[Collected data]
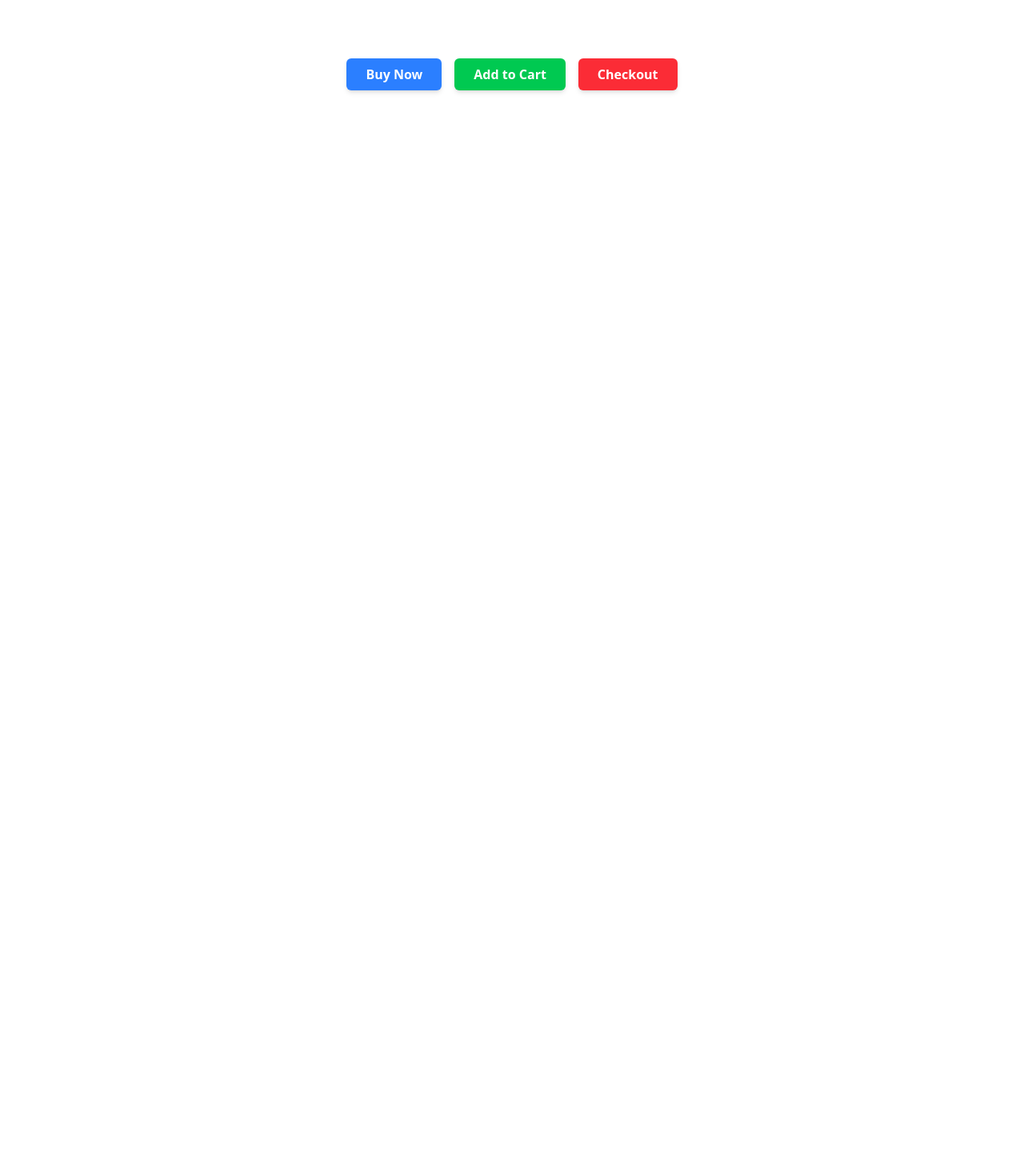
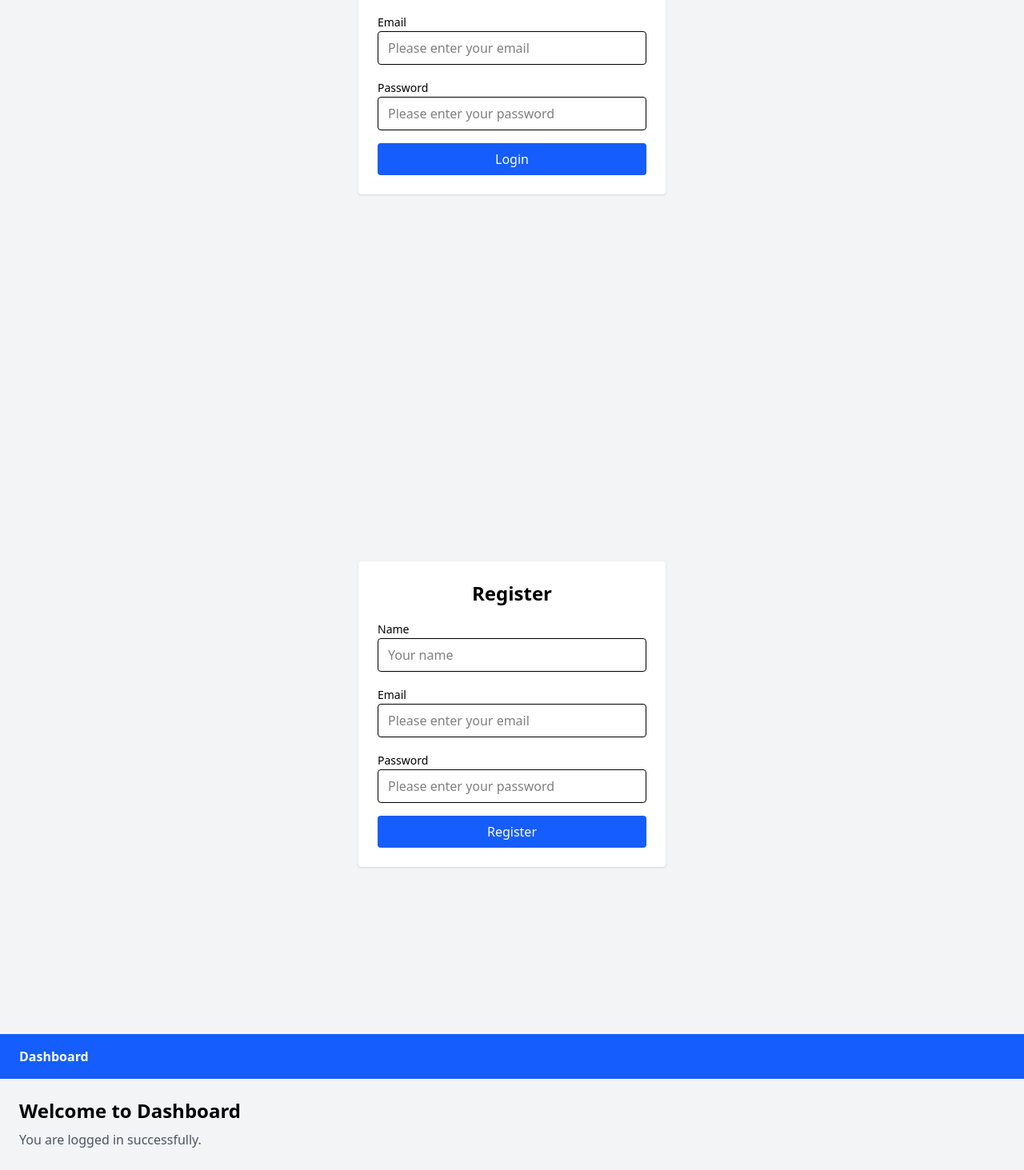
Before and after one commit to tubagusmf/my-react-app, a React (Vite) app: page / in a window 1280 px wide. Shown: the part 307-1770 px from the top of the page at 80% size. Before the commit the page ends 800 px from the top, so only its background shows below. Built offline with nearby package versions, Linux system fonts and the light colour scheme.

Commit message:
Create Login, Register, and Dashboard

```diff
--- a/src/App.jsx
+++ b/src/App.jsx
@@ -1,27 +1,14 @@
 import React from 'react';
-
-class Button extends React.Component {
-  render() {
-    const { text, color } = this.props;
-
-    return (
-      <button
-        className={`h-10 px-6 font-semibold rounded-md shadow-md text-white ${color}`} type="submit"
-      >
-        {text}
-      </button>
-    );
-  }
-}
+import Login from "./features/auth/pages/Login";
+import Register from "./features/auth/pages/Register";
+import Dashboard from "./features/dashboard/pages/Dashboard";
 
 function App() {
   return (
-    <div className="flex items-center justify-center h-screen">
-      <div className="flex space-x-4">
-        <Button text="Buy Now" color="bg-blue-500" />
-        <Button text="Add to Cart" color="bg-green-500" />
-        <Button text="Checkout" color="bg-red-500" />
-      </div>
+    <div>
+      <Login />
+      <Register />
+      <Dashboard />
     </div>
   );
 }
--- /dev/null
+++ b/src/components/layout/AuthLayout.jsx
@@ -0,0 +1,10 @@
+export default function AuthLayout({ title, children }) {
+    return (
+        <div className="min-h-screen flex items-center justify-center bg-gray-100">
+            <div className="bg-white p-6 rounded shadow w-96">
+                <h2 className="text-2xl font-bold mb-4 text-center">{title}</h2>
+                {children}
+            </div>
+        </div>
+    );
+}
--- /dev/null
+++ b/src/components/layout/DashboardLayout.jsx
@@ -0,0 +1,10 @@
+export default function DashboardLayout({ children }) {
+    return (
+        <div className="min-h-screen bg-gray-100">
+            <nav className="bg-blue-600 text-white px-6 py-4 font-bold">
+                Dashboard
+            </nav>
+            <main className="p-6">{children}</main>
+        </div>
+    );
+}
--- /dev/null
+++ b/src/components/ui/Button.jsx
@@ -0,0 +1,11 @@
+export default function Button({ text, type = "button", onClick }) {
+    return (
+        <button
+            type={type}
+            onClick={onClick}
+            className="w-full bg-blue-600 text-white py-2 rounded hover:bg-blue-700"
+        >
+            {text}
+        </button>
+    );
+}
--- /dev/null
+++ b/src/components/ui/Input.jsx
@@ -0,0 +1,9 @@
+export default function Input({ type, placeholder }) {
+    return (
+        <input
+            type={type}
+            placeholder={placeholder}
+            className="w-full border px-3 py-2 rounded focus:outline-none focus:ring"
+        />
+    );
+}
--- /dev/null
+++ b/src/components/ui/Label.jsx
@@ -0,0 +1,5 @@
+export default function Label({ text }) {
+    return (
+        <label className="text-sm font-medium">{text}</label>
+    );
+}
--- /dev/null
+++ b/src/features/auth/components/LoginForm.jsx
@@ -0,0 +1,21 @@
+import Label from "../../../components/ui/Label";
+import Input from "../../../components/ui/Input";
+import Button from "../../../components/ui/Button";
+
+export default function LoginForm() {
+    return (
+        <form className="space-y-4">
+            <div>
+                <Label text="Email" />
+                <Input type="email" placeholder="Please enter your email" />
+            </div>
+
+            <div>
+                <Label text="Password" />
+                <Input type="password" placeholder="Please enter your password" />
+            </div>
+
+            <Button text="Login" type="submit" />
+        </form>
+    );
+}
--- /dev/null
+++ b/src/features/auth/components/RegisterForm.jsx
@@ -0,0 +1,26 @@
+import Label from "../../../components/ui/Label";
+import Input from "../../../components/ui/Input";
+import Button from "../../../components/ui/Button";
+
+export default function RegisterForm() {
+    return (
+        <form className="space-y-4">
+            <div>
+                <Label text="Name" />
+                <Input type="text" placeholder="Your name" />
+            </div>
+
+            <div>
+                <Label text="Email" />
+                <Input type="email" placeholder="Please enter your email" />
+            </div>
+
+            <div>
+                <Label text="Password" />
+                <Input type="password" placeholder="Please enter your password" />
+            </div>
+
+            <Button text="Register" type="submit" />
+        </form>
+    );
+}
--- /dev/null
+++ b/src/features/auth/pages/Login.jsx
@@ -0,0 +1,10 @@
+import AuthLayout from "../../../components/layout/AuthLayout";
+import LoginForm from "../components/LoginForm";
+
+export default function Login() {
+    return (
+        <AuthLayout title="Login">
+            <LoginForm />
+        </AuthLayout>
+    );
+}
--- /dev/null
+++ b/src/features/auth/pages/Register.jsx
@@ -0,0 +1,10 @@
+import AuthLayout from "../../../components/layout/AuthLayout";
+import RegisterForm from "../components/RegisterForm";
+
+export default function Register() {
+    return (
+        <AuthLayout title="Register">
+            <RegisterForm />
+        </AuthLayout>
+    );
+}
--- /dev/null
+++ b/src/features/dashboard/pages/Dashboard.jsx
@@ -0,0 +1,12 @@
+import DashboardLayout from "../../../components/layout/DashboardLayout";
+
+export default function Dashboard() {
+    return (
+        <DashboardLayout>
+            <h1 className="text-2xl font-bold">Welcome to Dashboard</h1>
+            <p className="mt-2 text-gray-600">
+                You are logged in successfully.
+            </p>
+        </DashboardLayout>
+    );
+}
```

The problem. Before printing anything, remove the pictures; then print all the records exactly.

Worked solution.
Before and after one commit to tubagusmf/my-react-app, a React (Vite) app: page / in a window 1280 px wide. Shown: the part 307-1770 px from the top of the page at 80% size. Before the commit the page ends 800 px from the top, so only its background shows below. Built offline with nearby package versions, Linux system fonts and the light colour scheme.

Commit message:
Create Login, Register, and Dashboard

```diff
--- a/src/App.jsx
+++ b/src/App.jsx
@@ -1,27 +1,14 @@
 import React from 'react';
-
-class Button extends React.Component {
-  render() {
-    const { text, color } = this.props;
-
-    return (
-      <button
-        className={`h-10 px-6 font-semibold rounded-md shadow-md text-white ${color}`} type="submit"
-      >
-        {text}
-      </button>
-    );
-  }
-}
+import Login from "./features/auth/pages/Login";
+import Register from "./features/auth/pages/Register";
+import Dashboard from "./features/dashboard/pages/Dashboard";
 
 function App() {
   return (
-    <div className="flex items-center justify-center h-screen">
-      <div className="flex space-x-4">
-        <Button text="Buy Now" color="bg-blue-500" />
-        <Button text="Add to Cart" color="bg-green-500" />
-        <Button text="Checkout" color="bg-red-500" />
-      </div>
+    <div>
+      <Login />
+      <Register />
+      <Dashboard />
     </div>
   );
 }
--- /dev/null
+++ b/src/components/layout/AuthLayout.jsx
@@ -0,0 +1,10 @@
+export default function AuthLayout({ title, children }) {
+    return (
+        <div className="min-h-screen flex items-center justify-center bg-gray-100">
+            <div className="bg-white p-6 rounded shadow w-96">
+                <h2 className="text-2xl font-bold mb-4 text-center">{title}</h2>
+                {children}
+            </div>
+        </div>
+    );
+}
--- /dev/null
+++ b/src/components/layout/DashboardLayout.jsx
@@ -0,0 +1,10 @@
+export default function DashboardLayout({ children }) {
+    return (
+        <div className="min-h-screen bg-gray-100">
+            <nav className="bg-blue-600 text-white px-6 py-4 font-bold">
+                Dashboard
+            </nav>
+            <main className="p-6">{children}</main>
+        </div>
+    );
+}
--- /dev/null
+++ b/src/components/ui/Button.jsx
@@ -0,0 +1,11 @@
+export default function Button({ text, type = "button", onClick }) {
+    return (
+        <button
+            type={type}
+            onClick={onClick}
+            className="w-full bg-blue-600 text-white py-2 rounded hover:bg-blue-700"
+        >
+            {text}
+        </button>
+    );
+}
--- /dev/null
+++ b/src/components/ui/Input.jsx
@@ -0,0 +1,9 @@
+export default function Input({ type, placeholder }) {
+    return (
+        <input
+            type={type}
+            placeholder={placeholder}
+            className="w-full border px-3 py-2 rounded focus:outline-none focus:ring"
+        />
+    );
+}
--- /dev/null
+++ b/src/components/ui/Label.jsx
@@ -0,0 +1,5 @@
+export default function Label({ text }) {
+    return (
+        <label className="text-sm font-medium">{text}</label>
+    );
+}
--- /dev/null
+++ b/src/features/auth/components/LoginForm.jsx
@@ -0,0 +1,21 @@
+import Label from "../../../components/ui/Label";
+import Input from "../../../components/ui/Input";
+import Button from "../../../components/ui/Button";
+
+export default function LoginForm() {
+    return (
+        <form className="space-y-4">
+            <div>
+                <Label text="Email" />
+                <Input type="email" placeholder="Please enter your email" />
+            </div>
+
+            <div>
+                <Label text="Password" />
+                <Input type="password" placeholder="Please enter your password" />
+            </div>
+
+            <Button text="Login" type="submit" />
+        </form>
+    );
+}
--- /dev/null
+++ b/src/features/auth/components/RegisterForm.jsx
@@ -0,0 +1,26 @@
+import Label from "../../../components/ui/Label";
+import Input from "../../../components/ui/Input";
+import Button from "../../../components/ui/Button";
+
+export default function RegisterForm() {
+    return (
+        <form className="space-y-4">
+            <div>
+                <Label text="Name" />
+                <Input type="text" placeholder="Your name" />
+            </div>
+
+            <div>
+                <Label text="Email" />
+                <Input type="email" placeholder="Please enter your email" />
+            </div>
+
+            <div>
+                <Label text="Password" />
+                <Input type="password" placeholder="Please enter your password" />
+            </div>
+
+            <Button text="Register" type="submit" />
+        </form>
+    );
+}
--- /dev/null
+++ b/src/features/auth/pages/Login.jsx
@@ -0,0 +1,10 @@
+import AuthLayout from "../../../components/layout/AuthLayout";
+import LoginForm from "../components/LoginForm";
+
+export default function Login() {
+    return (
+        <AuthLayout title="Login">
+            <LoginForm />
+        </AuthLayout>
+    );
+}
--- /dev/null
+++ b/src/features/auth/pages/Register.jsx
@@ -0,0 +1,10 @@
+import AuthLayout from "../../../components/layout/AuthLayout";
+import RegisterForm from "../components/RegisterForm";
+
+export default function Register() {
+    return (
+        <AuthLayout title="Register">
+            <RegisterForm />
+        </AuthLayout>
+    );
+}
--- /dev/null
+++ b/src/features/dashboard/pages/Dashboard.jsx
@@ -0,0 +1,12 @@
+import DashboardLayout from "../../../components/layout/DashboardLayout";
+
+export default function Dashboard() {
+    return (
+        <DashboardLayout>
+            <h1 className="text-2xl font-bold">Welcome to Dashboard</h1>
+            <p className="mt-2 text-gray-600">
+                You are logged in successfully.
+            </p>
+        </DashboardLayout>
+    );
+}
```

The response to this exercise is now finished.